Find the lines of data that contain the string "docs", then list them.

════════

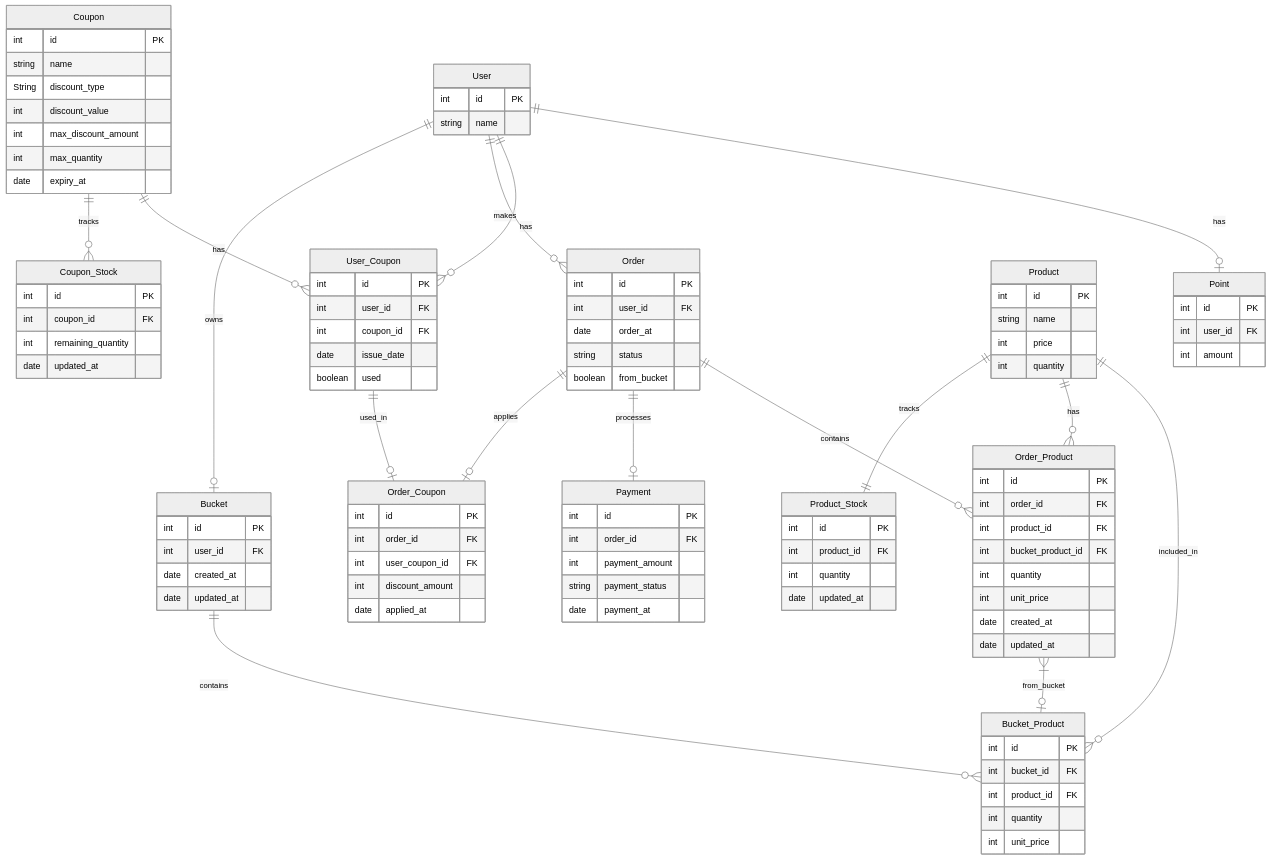
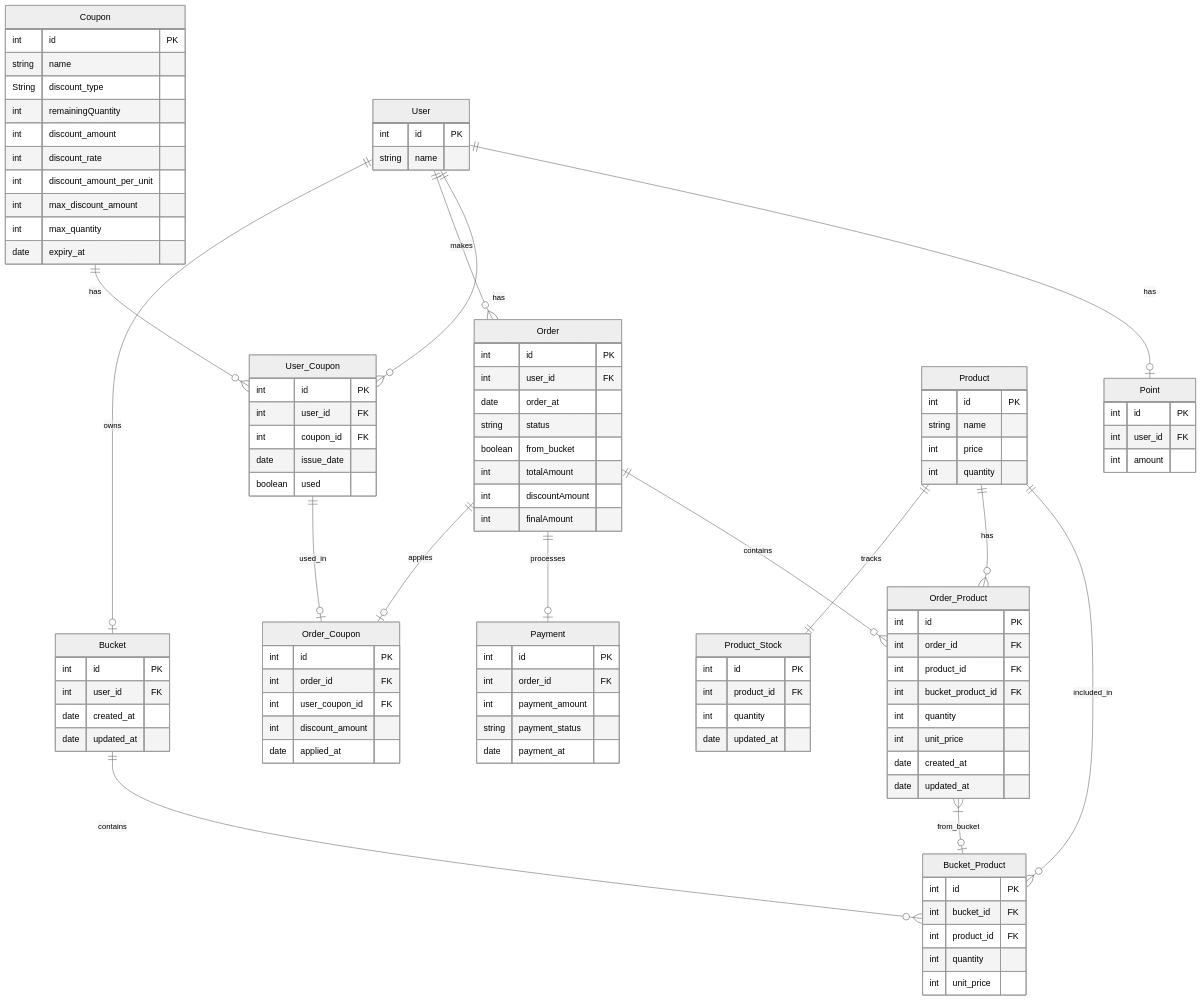
The diagram in docs/erd/ecommerce_erd.mmd (Scope0204/e-commerce), drawn with Mermaid (neutral theme) before and after one commit. The commit also changed 1 other file, not shown here.

Commit message:
docs: Coupon 관련 ERD, Sequence Chart 수정
- Coupon Type에 따른 컬럼 세분화. 재고 관리를 Coupon 테이블에서 실시.
- CouponStock 테이블 제거

```diff
--- a/docs/erd/ecommerce_erd.mmd
+++ b/docs/erd/ecommerce_erd.mmd
@@ -1,104 +1,103 @@
 erDiagram
     User ||--o| Point : has
     User ||--o{ User_Coupon : has
     User ||--o{ Order : makes
     User ||--o| Bucket : owns
     Bucket ||--o{ Bucket_Product : contains
     Coupon ||--o{ User_Coupon : has
-    Coupon ||--o{ Coupon_Stock : tracks
     Product ||--o{ Bucket_Product : included_in
     Product ||--o{ Order_Product : has
     Product ||--|| Product_Stock : tracks
     Order ||--o{ Order_Product : contains
     Order ||--|o Payment : processes
     Order_Product }|--o| Bucket_Product : from_bucket
     Order ||--o| Order_Coupon : applies
     User_Coupon ||--o| Order_Coupon : used_in
 
     User {
         int id PK
         string name
     }
     Point {
         int id PK
         int user_id FK
         int amount
     }
     User_Coupon {
         int id PK
         int user_id FK
         int coupon_id FK
         date issue_date
         boolean used
     }
     Coupon {
         int id PK
         string name
         String discount_type
-        int discount_value
+        int remainingQuantity
+        int discount_amount
+        int discount_rate
+        int discount_amount_per_unit
         int max_discount_amount
         int max_quantity
         date expiry_at
-    }
-    Coupon_Stock {
-        int id PK
-        int coupon_id FK
-        int remaining_quantity
-        date updated_at
     }
     Order {
         int id PK
         int user_id FK
         date order_at
         string status
         boolean from_bucket
+        int totalAmount
+        int discountAmount
+        int finalAmount
     }
     Order_Product {
         int id PK
         int order_id FK
         int product_id FK
         int bucket_product_id FK
         int quantity
         int unit_price
         date created_at
         date updated_at
     }
     Order_Coupon {
         int id PK
         int order_id FK
         int user_coupon_id FK
         int discount_amount
         date applied_at
     }
     Product {
         int id PK
         string name
         int price
         int quantity
     }
     Product_Stock {
         int id PK
         int product_id FK
         int quantity
         date updated_at
     }
     Payment {
         int id PK
         int order_id FK
         int payment_amount
         string payment_status
         date payment_at
     }
     Bucket {
         int id PK
         int user_id FK
         date created_at
         date updated_at
     }
     Bucket_Product {
         int id PK
         int bucket_id FK
         int product_id FK
         int quantity
         int unit_price
     }
```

════════

■ TASK RESPONSE
The diagram in docs/erd/ecommerce_erd.mmd (Scope0204/e-commerce), drawn with Mermaid (neutral theme) before and after one commit. The commit also changed 1 other file, not shown here.
docs: Coupon 관련 ERD, Sequence Chart 수정
--- a/docs/erd/ecommerce_erd.mmd
+++ b/docs/erd/ecommerce_erd.mmd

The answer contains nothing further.